Leveraging Partnership to Maximize Impact
Collaboration between BLM and the YWI has been a force multiplier increasing the impact that either organization could have achieved individually. BLM has provided technical expertise through environmental analysis and trusted the YWI with planning and treatment on more than 3,200 acres of federal forestlands. Through community engagement and strategic grant writing, the YWI has secured funding for planning and implementation to improve forest health, safeguard ecological diversity, and develop greater fire resilience. “The Motherlode Field Office is grateful for the tenacity and long-term vision of YWI. This partnership affords our agency the capacity to conduct this landscape level work that otherwise would not be possible. We are grateful for such a capable partner to help us steward these public lands,” says BLM Central California District Manager, Chris Heppe.
Forest Health Projects in the Works
Since 2018, the YWI has completed forest resilience treatments on 510 acres of the ‘Inimim Forest Restoration Project. “We’ve had strong momentum securing funding recently. In March of this year, we were awarded $1.2 million from the Sierra Nevada Conservancy to complete the final phase of the project, which will reduce understory, ladder, and canopy fuels on about 280 more acres. We are thrilled to get started,” says the YWI’s Executive Director, Chris Friedel.
Building on the success of restoring the ‘Inimim Forest, more recently YWI has pursued forest improvement and fire resiliency projects in the wildland urban interface closer to Nevada City on BLM forest and Bear Yuba Land Trust conservation lands. These projects include the Round Mountain Landscape Resilience Project and the Little Deer Creek Landscape Resilience Project with assistance from the Sierra Streams Institute. With funding from the Sierra Nevada Conservancy’s Prop 1 and Prop 68 grant programs, planning and environmental compliance are currently underway for these new projects.
Fire Resiliency Projects on the Horizon
The South Yuba Rim Hazardous Fuels Reduction Project, a 6,000-acre strategic planning area on the San Juan Ridge, has been identified as a top priority by a suite of partners, including CAL FIRE, North San Juan Fire Protection District, 13 Firewise communities, the YWI, and the County of Nevada’s Office of Emergency Services (OES). This year, OES secured over $200,000 to begin planning and environmental compliance on 800 acres in partnership with the YWI. Funding is included for robust outreach to the community and private landowners within the project footprint, scoping and design, biological and cultural surveying, as well as environmental permitting.
YWI/BLM Partnership is a Model for Local and Federal Collaboration
The BLM Mother Lode Field Office manages over 230,000 acres of public land in Central California across ten counties. While much of this land is in the wilderness far from people, there are also myriad parcels in the wildland urban interface adjacent to neighborhoods. This opens the opportunity for similar community groups to collaborate with BLM to further wildfire mitigation goals, and others have had great success.
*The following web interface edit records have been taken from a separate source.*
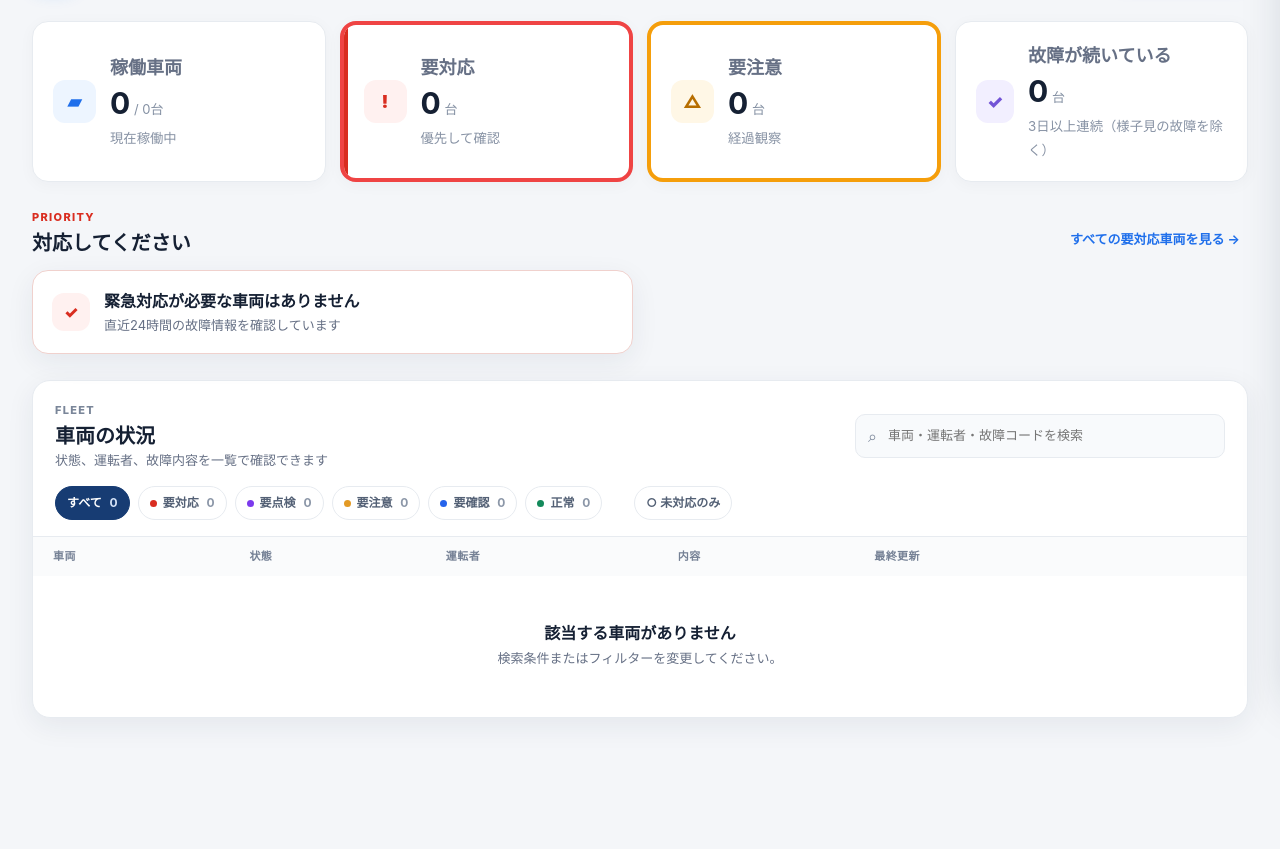
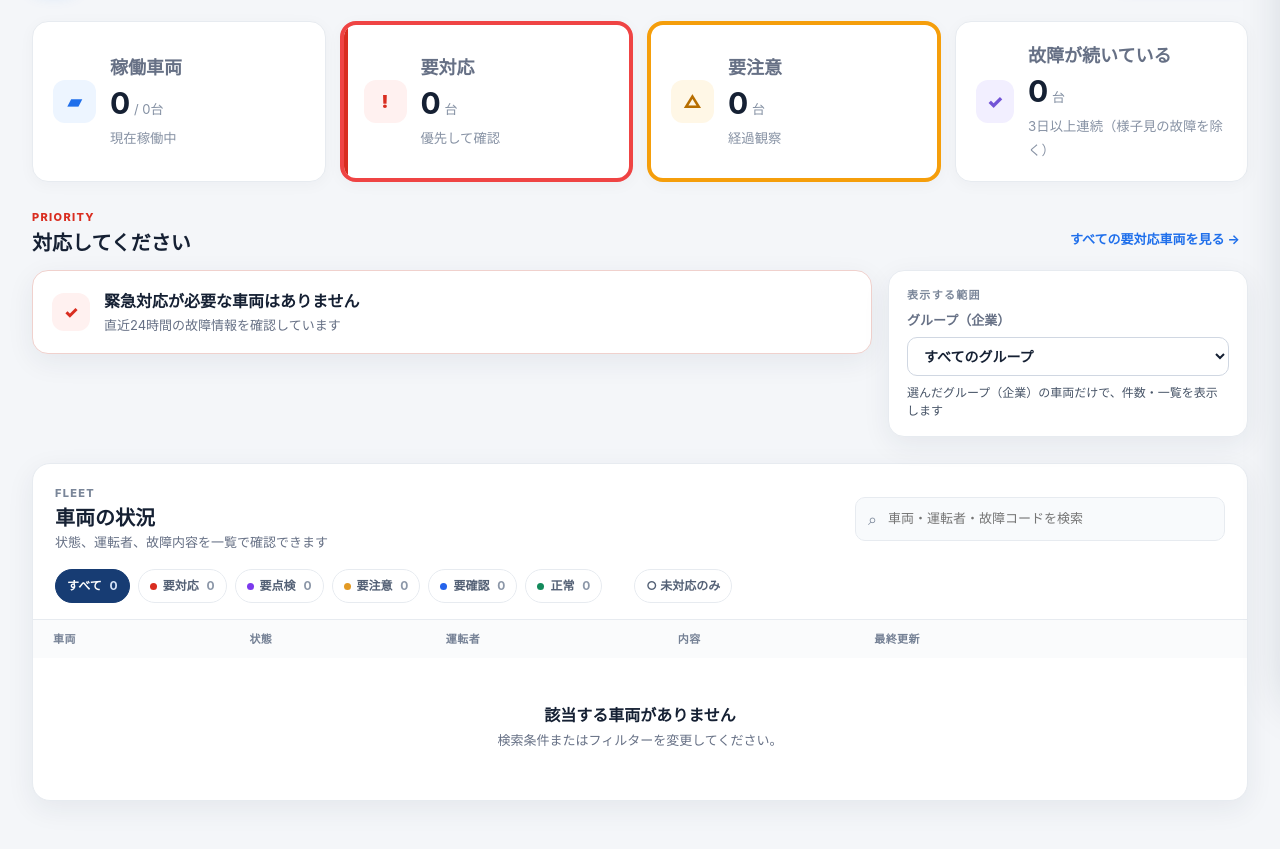
Before and after one commit to sekitsuyoshi21-svg/fleet-dashboard, a plain HTML site: page index.html in a window 1280 px wide. Shown: the part 98-947 px from the top of the page. Before the commit the page ends 864 px from the top, so only its background shows below. Drawn offline with Linux system fonts and the light colour scheme.

Commit message:
Add files via upload

```diff
--- a/index.html
+++ b/index.html
@@ -5,7 +5,7 @@
   <meta name="viewport" content="width=device-width, initial-scale=1">
   <meta name="color-scheme" content="light">
   <title>運行管理ダッシュボード</title>
-  <link rel="stylesheet" href="style.css?v=1.2.0">
+  <link rel="stylesheet" href="style.css?v=1.2.1">
 </head>
 <body>
   <div class="app-shell">
@@ -19,10 +19,6 @@
         </div>
       </div>
       <div class="header-actions">
-        <label class="group-select" title="選んだグループ（企業）の車両だけを表示します">
-          <span>グループ（企業）</span>
-          <select id="groupSelect"><option value="">すべてのグループ</option></select>
-        </label>
         <div class="updated-at" aria-live="polite">
           <span class="status-dot status-dot--online"></span>
           <span>最終更新 <strong id="updatedAt">--:--</strong></span>
@@ -59,7 +55,18 @@
           <div><p class="eyebrow eyebrow--red">PRIORITY</p><h2>対応してください</h2></div>
           <button class="text-button" id="showCriticalButton" type="button">すべての要対応車両を見る <span>→</span></button>
         </div>
-        <div class="priority-grid" id="priorityGrid"></div>
+        <!-- 左：対応してください／右：表示する範囲（グループ（企業）の選択） -->
+        <div class="priority-row">
+          <div class="priority-grid" id="priorityGrid"></div>
+          <aside class="group-card">
+            <p class="eyebrow">表示する範囲</p>
+            <label class="group-select" title="選んだグループ（企業）の車両だけを表示します">
+              <span>グループ（企業）</span>
+              <select id="groupSelect"><option value="">すべてのグループ</option></select>
+            </label>
+            <small>選んだグループ（企業）の車両だけで、件数・一覧を表示します</small>
+          </aside>
+        </div>
       </section>
 
       <section class="fleet-panel">
@@ -102,6 +109,6 @@
   </aside>
 
   <div class="toast" id="toast" role="status" aria-live="polite"></div>
-  <script src="app.js?v=1.2.0"></script>
+  <script src="app.js?v=1.2.1"></script>
 </body>
 </html>
--- a/style.css
+++ b/style.css
@@ -45,3 +45,13 @@ button,input{font:inherit}.app-shell{max-width:1480px;margin:auto;padding:26px 3
 .advice-action{margin:0 0 6px;font-size:14px;line-height:1.6;color:var(--text)}
 .advice-history-detail{margin:0 0 6px;font-size:13px;color:#475467}
 .advice-note{margin:0;font-size:12px;color:#667085}
+/* グループ（企業）の選択を「対応してください」の右側へ（v1.2.1） */
+.priority-row{display:grid;grid-template-columns:minmax(0,1fr) 360px;gap:16px;align-items:start}
+.priority-row .priority-grid{min-width:0}
+.group-card{background:var(--surface);border:1px solid var(--line);border-radius:var(--radius);box-shadow:var(--shadow);padding:16px 18px;display:grid;gap:8px}
+.group-card .eyebrow{margin:0}
+.group-card .group-select{display:grid;gap:6px;font-size:13px}
+.group-card .group-select select{width:100%;min-width:0;max-width:none}
+.group-card small{color:#475467;font-size:12px;line-height:1.5}
+@media(max-width:900px){.priority-row{grid-template-columns:1fr}}
+.priority-row .priority-grid > .priority-card:only-child{grid-column:1 / -1}
```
For example, the Fire Safe Council of Nevada County has been working with BLM since 2010 on the Ponderosa West Project, the Deer Creek Canyon Shaded Fuel Break and in Firewise Communities including Alta Sierra, Banner Mountain, Jones Bar and Alison Ranch Road.
“Fire Safe Council considers our partnership with BLM to be integral to the planning and implementation of our large, shaded fuel breaks. Without their willingness to partner, these projects would have acres of untreated land nested within them,” says Jamie Jones, Executive Director of the Fire Safe Council of Nevada County.
“We are so grateful for the leadership, commitment to conservation, and community advocacy of the YWI. The County sends warm congratulations for their recent award,” says County of Nevada Office of Emergency Services’ Senior Administrative Analyst, Alex Keeble-Toll.